= Prompt =
No pictures, everything else exact: set down the entries in full.

= Provided entries =
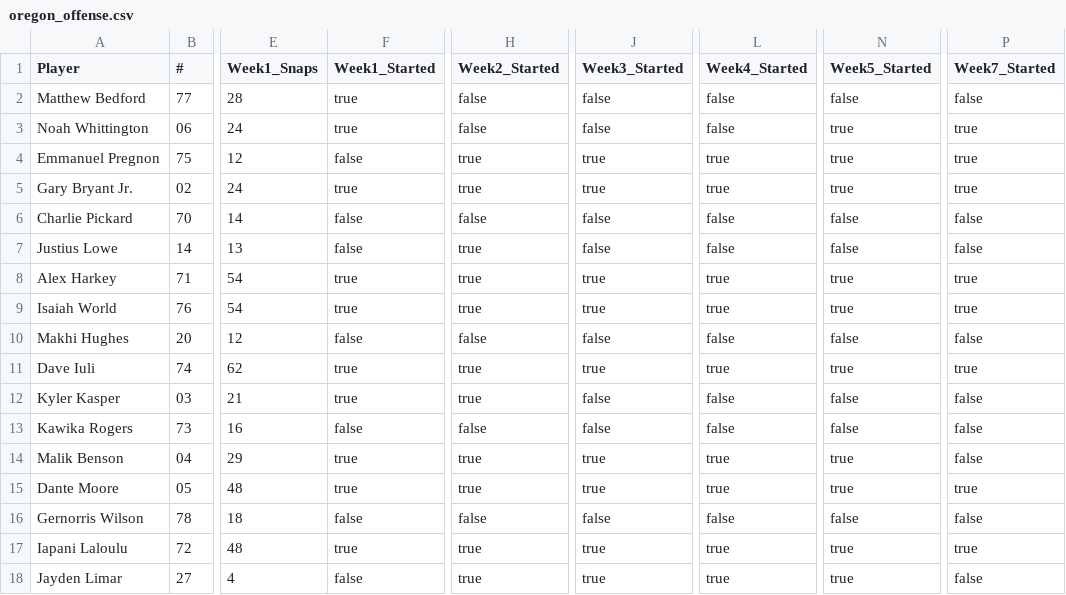
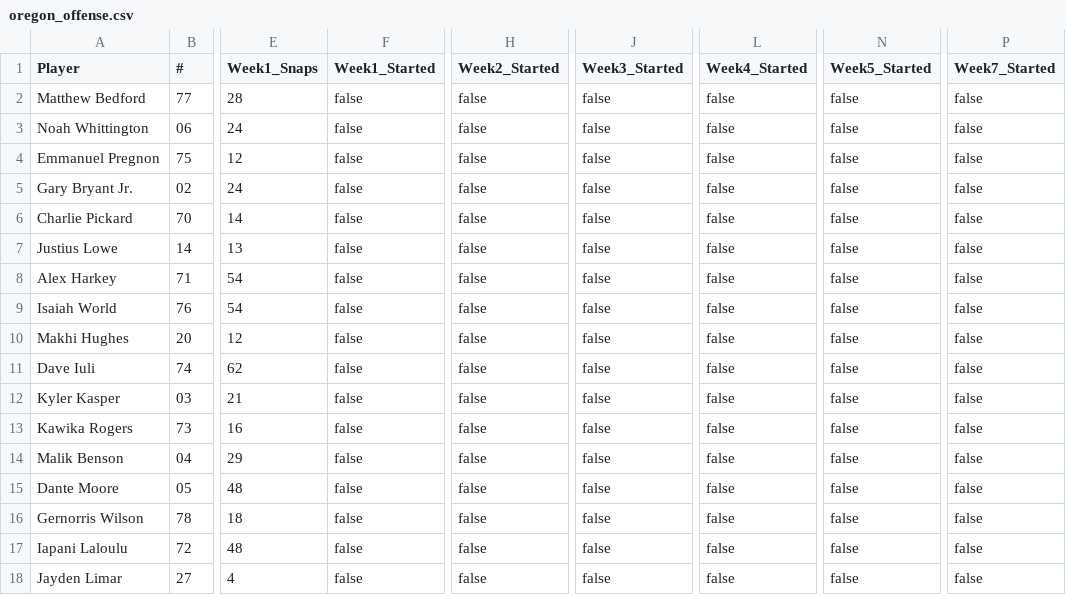
Before and after one commit to victorres11/matchup-analytics, a CSV file: data/csv/team_data/oregon/oregon_offense.csv, drawn as a sheet; only a part is shown, gaps mark what is left out; the diff covers the shown part only; the diff names each change by its address in the sheet, - before the commit and + after, or states it on an @@ line.

Commit message:
Update Oregon data - reprocess CSV files to JSON
- Updated Oregon CSV data files with latest changes
- Reprocessed oregon_multiweek.json with updated data
- 6 weeks of data processed successfully
- 6 summary entries, 6 special teams categories
- 9 simple kicking specialists, 57 complex kicking specialists
- Ready for production deployment

```diff
--- a/data/csv/team_data/oregon/oregon_offense.csv
+++ b/data/csv/team_data/oregon/oregon_offense.csv
-F2:F3 (Week1_Started): true
+F2:F3 (Week1_Started): false
-N3:N5 (Week5_Started): true
+N3:N5 (Week5_Started): false
-P3:P5 (Week7_Started): true
+P3:P5 (Week7_Started): false
-H4:H5 (Week2_Started): true
+H4:H5 (Week2_Started): false
-J4:J5 (Week3_Started): true
+J4:J5 (Week3_Started): false
-L4:L5 (Week4_Started): true
+L4:L5 (Week4_Started): false
-F5 (Week1_Started): true
+F5 (Week1_Started): false
-H7:H9 (Week2_Started): true
+H7:H9 (Week2_Started): false
-F8:F9 (Week1_Started): true
+F8:F9 (Week1_Started): false
-J8:J9 (Week3_Started): true
+J8:J9 (Week3_Started): false
-L8:L9 (Week4_Started): true
+L8:L9 (Week4_Started): false
-N8:N9 (Week5_Started): true
+N8:N9 (Week5_Started): false
-P8:P9 (Week7_Started): true
+P8:P9 (Week7_Started): false
-F11:F12 (Week1_Started): true
+F11:F12 (Week1_Started): false
-H11:H12 (Week2_Started): true
+H11:H12 (Week2_Started): false
-J11 (Week3_Started): true
+J11 (Week3_Started): false
-L11 (Week4_Started): true
+L11 (Week4_Started): false
-N11 (Week5_Started): true
+N11 (Week5_Started): false
-P11 (Week7_Started): true
+P11 (Week7_Started): false
-F14:F15 (Week1_Started): true
+F14:F15 (Week1_Started): false
-H14:H15 (Week2_Started): true
+H14:H15 (Week2_Started): false
-J14:J15 (Week3_Started): true
+J14:J15 (Week3_Started): false
-L14:L15 (Week4_Started): true
+L14:L15 (Week4_Started): false
-N14:N15 (Week5_Started): true
+N14:N15 (Week5_Started): false
-P15 (Week7_Started): true
+P15 (Week7_Started): false
-F17 (Week1_Started): true
+F17 (Week1_Started): false
-H17:H18 (Week2_Started): true
+H17:H18 (Week2_Started): false
-J17:J18 (Week3_Started): true
+J17:J18 (Week3_Started): false
-L17:L18 (Week4_Started): true
+L17:L18 (Week4_Started): false
-N17:N18 (Week5_Started): true
+N17:N18 (Week5_Started): false
-P17 (Week7_Started): true
+P17 (Week7_Started): false
```
Also changed, not shown: 26 edited cells elsewhere in this file, data/csv/team_data/oregon/oregon_defense.csv, 1 other file.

= Result for this exercise =
Before and after one commit to victorres11/matchup-analytics, a CSV file: data/csv/team_data/oregon/oregon_offense.csv, drawn as a sheet; only a part is shown, gaps mark what is left out; the diff covers the shown part only; the diff names each change by its address in the sheet, - before the commit and + after, or states it on an @@ line.

Commit message:
Update Oregon data - reprocess CSV files to JSON
- Updated Oregon CSV data files with latest changes
- Reprocessed oregon_multiweek.json with updated data
- 6 weeks of data processed successfully
- 6 summary entries, 6 special teams categories
- 9 simple kicking specialists, 57 complex kicking specialists
- Ready for production deployment

```diff
--- a/data/csv/team_data/oregon/oregon_offense.csv
+++ b/data/csv/team_data/oregon/oregon_offense.csv
-F2:F3 (Week1_Started): true
+F2:F3 (Week1_Started): false
-N3:N5 (Week5_Started): true
+N3:N5 (Week5_Started): false
-P3:P5 (Week7_Started): true
+P3:P5 (Week7_Started): false
-H4:H5 (Week2_Started): true
+H4:H5 (Week2_Started): false
-J4:J5 (Week3_Started): true
+J4:J5 (Week3_Started): false
-L4:L5 (Week4_Started): true
+L4:L5 (Week4_Started): false
-F5 (Week1_Started): true
+F5 (Week1_Started): false
-H7:H9 (Week2_Started): true
+H7:H9 (Week2_Started): false
-F8:F9 (Week1_Started): true
+F8:F9 (Week1_Started): false
-J8:J9 (Week3_Started): true
+J8:J9 (Week3_Started): false
-L8:L9 (Week4_Started): true
+L8:L9 (Week4_Started): false
-N8:N9 (Week5_Started): true
+N8:N9 (Week5_Started): false
-P8:P9 (Week7_Started): true
+P8:P9 (Week7_Started): false
-F11:F12 (Week1_Started): true
+F11:F12 (Week1_Started): false
-H11:H12 (Week2_Started): true
+H11:H12 (Week2_Started): false
-J11 (Week3_Started): true
+J11 (Week3_Started): false
-L11 (Week4_Started): true
+L11 (Week4_Started): false
-N11 (Week5_Started): true
+N11 (Week5_Started): false
-P11 (Week7_Started): true
+P11 (Week7_Started): false
-F14:F15 (Week1_Started): true
+F14:F15 (Week1_Started): false
-H14:H15 (Week2_Started): true
+H14:H15 (Week2_Started): false
-J14:J15 (Week3_Started): true
+J14:J15 (Week3_Started): false
-L14:L15 (Week4_Started): true
+L14:L15 (Week4_Started): false
-N14:N15 (Week5_Started): true
+N14:N15 (Week5_Started): false
-P15 (Week7_Started): true
+P15 (Week7_Started): false
-F17 (Week1_Started): true
+F17 (Week1_Started): false
-H17:H18 (Week2_Started): true
+H17:H18 (Week2_Started): false
-J17:J18 (Week3_Started): true
+J17:J18 (Week3_Started): false
-L17:L18 (Week4_Started): true
+L17:L18 (Week4_Started): false
-N17:N18 (Week5_Started): true
+N17:N18 (Week5_Started): false
-P17 (Week7_Started): true
+P17 (Week7_Started): false
```
Also changed, not shown: 26 edited cells elsewhere in this file, data/csv/team_data/oregon/oregon_defense.csv, 1 other file.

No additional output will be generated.